If so, you're not alone. And according to Ivory A. Toldson, Ph.D., contributing editor at The Root and a senior research analyst at the Congressional Black Caucus Foundation, as well as associate professor at Howard University's School of Education, you're not wrong, either.

Co-author of a new report (pdf), "Challenge the Status Quo: Academic Success Among School-Age African American Males," Toldson says that the most recent analysis of the available data proves that "the problem with black male achievement is institutionalized and cannot be fixed with empty rhetoric."

The report, which Toldson authored with Chance W. Lewis, Ph.D., was released this week at the Democratic National Convention at an event attended by members of Congress, school superintendents, academics and conventional delegates. It's one part of an effort by the Congressional Black Caucus' Black Male Achievement Research Collective to share research that "provides social contest and counter-narratives to the pervasively negative statistics used to characterize black men and boys in the United States," by fact-checking popular reports about black male failures, placing them in context and redirecting the focus of discussion about them from problems to solutions.

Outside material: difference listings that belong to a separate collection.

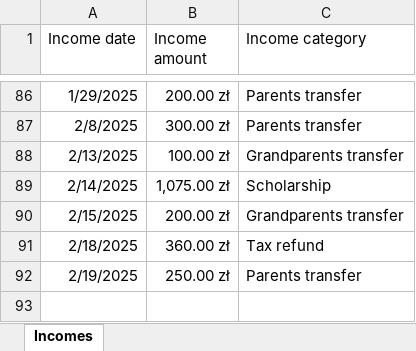
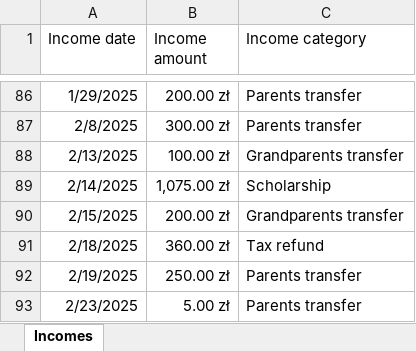
Before and after one commit to Pawel-Tomasz-Nowak/Income-and-expense-analysis, an Excel workbook: Incomes.xlsx, sheet Incomes, drawn as a sheet; only a part is shown, gaps mark what is left out; values as stored, in another font and other column widths than the file's, no borders; table styles not drawn; the diff names each change by its address in the sheet, - before the commit and + after, or states it on an @@ line.

```diff
--- a/Incomes.xlsx (sheet Incomes)
+++ b/Incomes.xlsx (sheet Incomes)
+row 93: 2/23/2025 | 5.00 zł | Parents transfer
```
Also changed, not shown: Expenses.xlsx, 1 other file.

Toldson says that this particular project was inspired in part by 2012 Department of Education CRDC data (PowerPoint) showing staggering opportunity gaps between black and white children in American schools. He calls the "Challenge the Status Quo" content -- analysis of national data, versus speculation, about black male achievement, plus concrete proposals for solutions -- "a challenge to all who care about black children to take an active role in resolving the very specific problems with the way education is delivered to them."

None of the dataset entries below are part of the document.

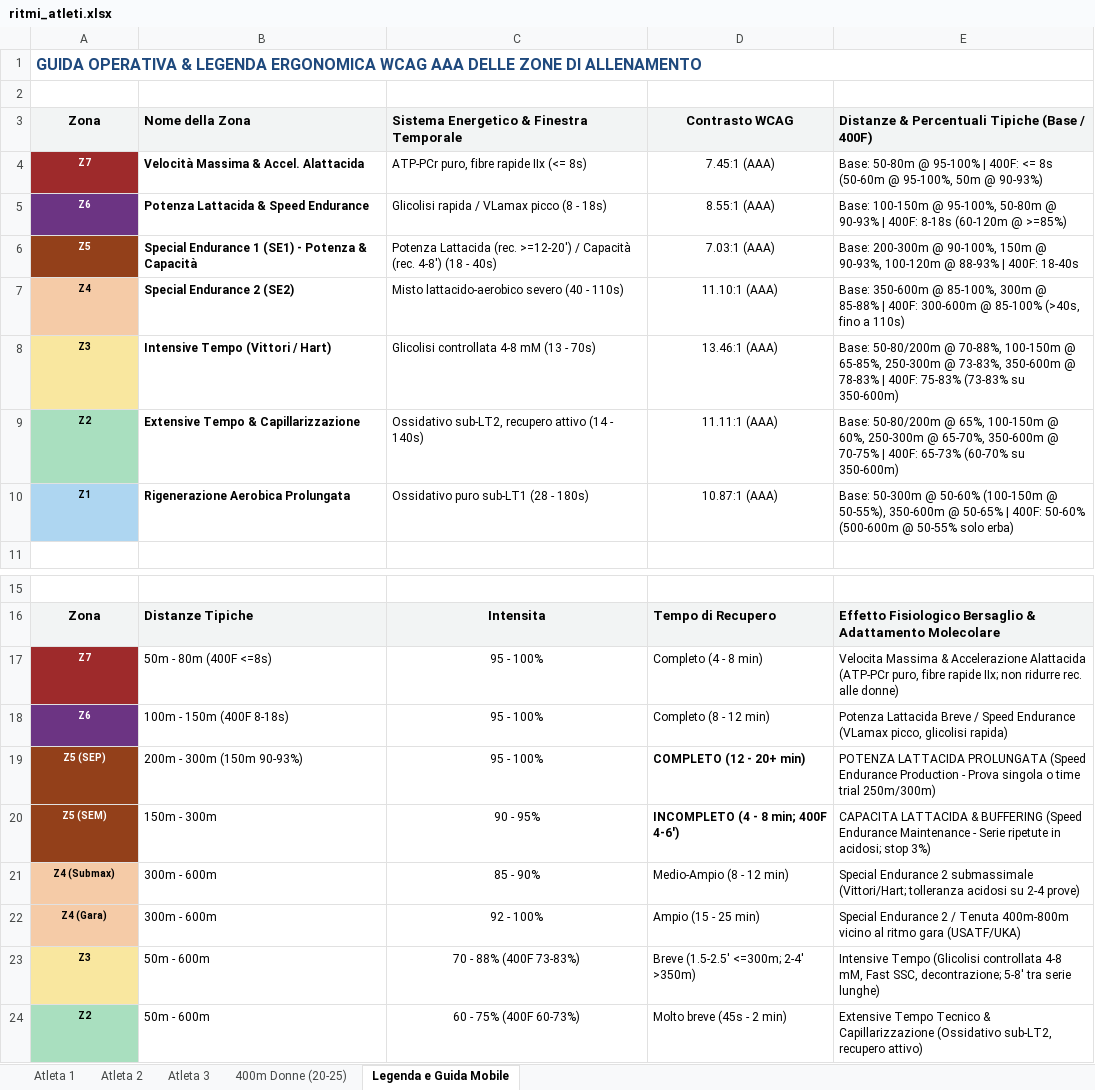
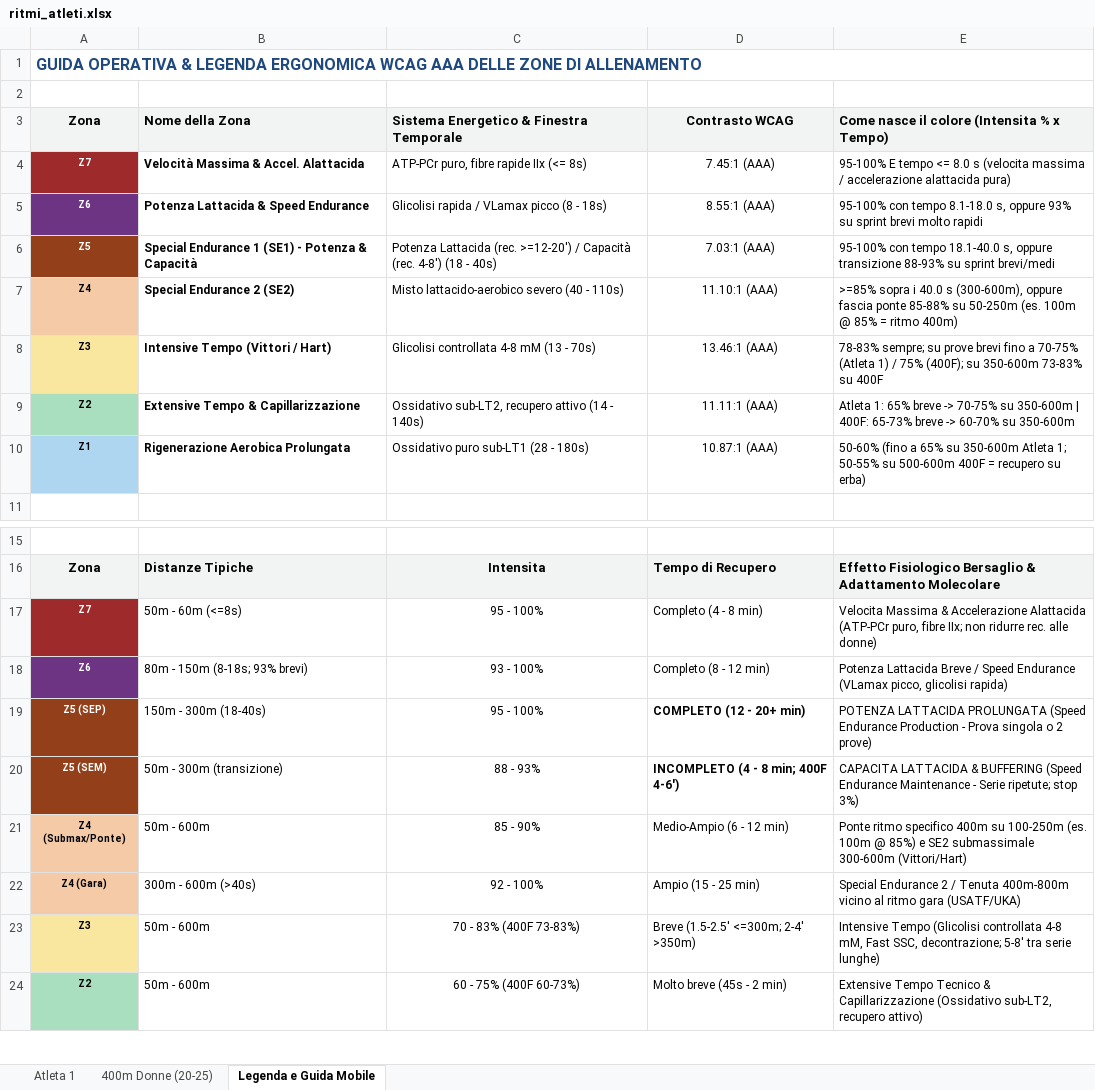
Before and after one commit to sportscience2025-star/Sports-Analytics-Platform---T7-Workout-APP, an Excel workbook: sidequests/sprint-ritmi-excel/output/ritmi_atleti.xlsx, sheet Legenda e Guida Mobile, drawn as a sheet; only a part is shown, gaps mark what is left out; values as stored, in another font and other column widths than the file's, no borders; the diff covers the shown part only; the diff names each change by its address in the sheet, - before the commit and + after, or states it on an @@ line.

Commit message:
feat(sprint-excel): reduce to 3 sheets and enforce continuous 2D zone rules (no Z6->Z3 jumps)

```diff
--- a/sidequests/sprint-ritmi-excel/output/ritmi_atleti.xlsx (sheet Legenda e Guida Mobile)
+++ b/sidequests/sprint-ritmi-excel/output/ritmi_atleti.xlsx (sheet Legenda e Guida Mobile)
-sheet tab: Atleta 2
-sheet tab: Atleta 3
-E3: Distanze & Percentuali Tipiche (Base / 400F)
+E3: Come nasce il colore (Intensita % x Tempo)
-E4: Base: 50-80m @ 95-100% | 400F: <= 8s (50-60m @ 95-100%, 50m @ 90-93%)
+E4: 95-100% E tempo <= 8.0 s (velocita massima / accelerazione alattacida pura)
-E5: Base: 100-150m @ 95-100%, 50-80m @ 90-93% | 400F: 8-18s (60-120m @ >=85%)
+E5: 95-100% con tempo 8.1-18.0 s, oppure 93% su sprint brevi molto rapidi
-E6: Base: 200-300m @ 90-100%, 150m @ 90-93%, 100-120m @ 88-93% | 400F: 18-40s
+E6: 95-100% con tempo 18.1-40.0 s, oppure transizione 88-93% su sprint brevi/medi
-E7: Base: 350-600m @ 85-100%, 300m @ 85-88% | 400F: 300-600m @ 85-100% (>40s, fino a 110s)
+E7: >=85% sopra i 40.0 s (300-600m), oppure fascia ponte 85-88% su 50-250m (es. 100m @ 85% = ritmo 400m)
-E8: Base: 50-80/200m @ 70-88%, 100-150m @ 65-85%, 250-300m @ 73-83%, 350-600m @ 78-83% | 400F: 75-83% (73-83% su 350-600m)
+E8: 78-83% sempre; su prove brevi fino a 70-75% (Atleta 1) / 75% (400F); su 350-600m 73-83% su 400F
-E9: Base: 50-80/200m @ 65%, 100-150m @ 60%, 250-300m @ 65-70%, 350-600m @ 70-75% | 400F: 65-73% (60-70% su 350-600m)
+E9: Atleta 1: 65% breve -> 70-75% su 350-600m | 400F: 65-73% breve -> 60-70% su 350-600m
-E10: Base: 50-300m @ 50-60% (100-150m @ 50-55%), 350-600m @ 50-65% | 400F: 50-60% (500-600m @ 50-55% solo erba)
+E10: 50-60% (fino a 65% su 350-600m Atleta 1; 50-55% su 500-600m 400F = recupero su erba)
-B17: 50m - 80m (400F <=8s)
+B17: 50m - 60m (<=8s)
-E17: …puro, fibre rapide IIx; non…
+E17: …puro, fibre IIx; non…
-B18: 100m - 150m (400F 8-18s)
+B18: 80m - 150m (8-18s; 93% brevi)
-C18: 95 - 100%
+C18: 93 - 100%
-B19: 200m - 300m (150m 90-93%)
+B19: 150m - 300m (18-40s)
-E19: …singola o time trial 250m/300m)
+E19: …singola o 2 prove)
-B20: 150m - 300m
+B20: 50m - 300m (transizione)
-C20: 90 - 95%
+C20: 88 - 93%
-E20: …- Serie ripetute in acidosi; stop 3%)
+E20: …- Serie ripetute; stop 3%)
-A21: Z4 (Submax)
+A21: Z4 (Submax/Ponte)
-B21: 300m - 600m
+B21: 50m - 600m
-D21: Medio-Ampio (8 - 12 min)
+D21: Medio-Ampio (6 - 12 min)
-E21: Special Endurance 2 submassimale (Vittori/Hart; tolleranza acidosi su 2-4 prove)
+E21: Ponte ritmo specifico 400m su 100-250m (es. 100m @ 85%) e SE2 submassimale 300-600m (Vittori/Hart)
-B22: 300m - 600m
+B22: 300m - 600m (>40s)
-C23: 70 - 88% (400F 73-83%)
+C23: 70 - 83% (400F 73-83%)
```
Also changed, not shown: 8 edited cells elsewhere in this sheet, sheet 400m Donne (20-25), sheet Atleta 1, 5 other files.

Just one example of those specific problems has to do with minority kids’ preparedness for college. According to the CRDC report, 40 percent of the public schools with the highest black and Latino enrollment in Prince George's County, Md., do not offer algebra II. Meanwhile, the University of Maryland-College Park requires not only algebra II but also at least one year of mathematics education beyond it. 

That, Toldson says, means "some public institutions in Maryland, through omission and negligence, collude to deny thousands of black, Latino and some white students the right to attend the state's flagship university."

He says that the institutional problem with race and college preparedness hit home for him when he realized that his own high school eliminated its physics course offering shortly after he graduated, meaning that had he been just a couple of years younger, he wouldn't have qualified to attend his alma mater, Louisiana State University.

That, like many elements of the problems with black male achievement, has nothing to do with individual motivation, home life or cultural norms. The data, Toldson explains, "clearly demonstrate that the problem is institutionalized," making the DNC -- packed with policymakers whose collaboration will be needed to address the issues uncovered in the reports -- an appropriate place to unveil this new analysis of it.

Additional issues raised by the report include race-related gaps in teacher preparation, compensation and discipline, as well as how black boys without disabilities end up in special education classes.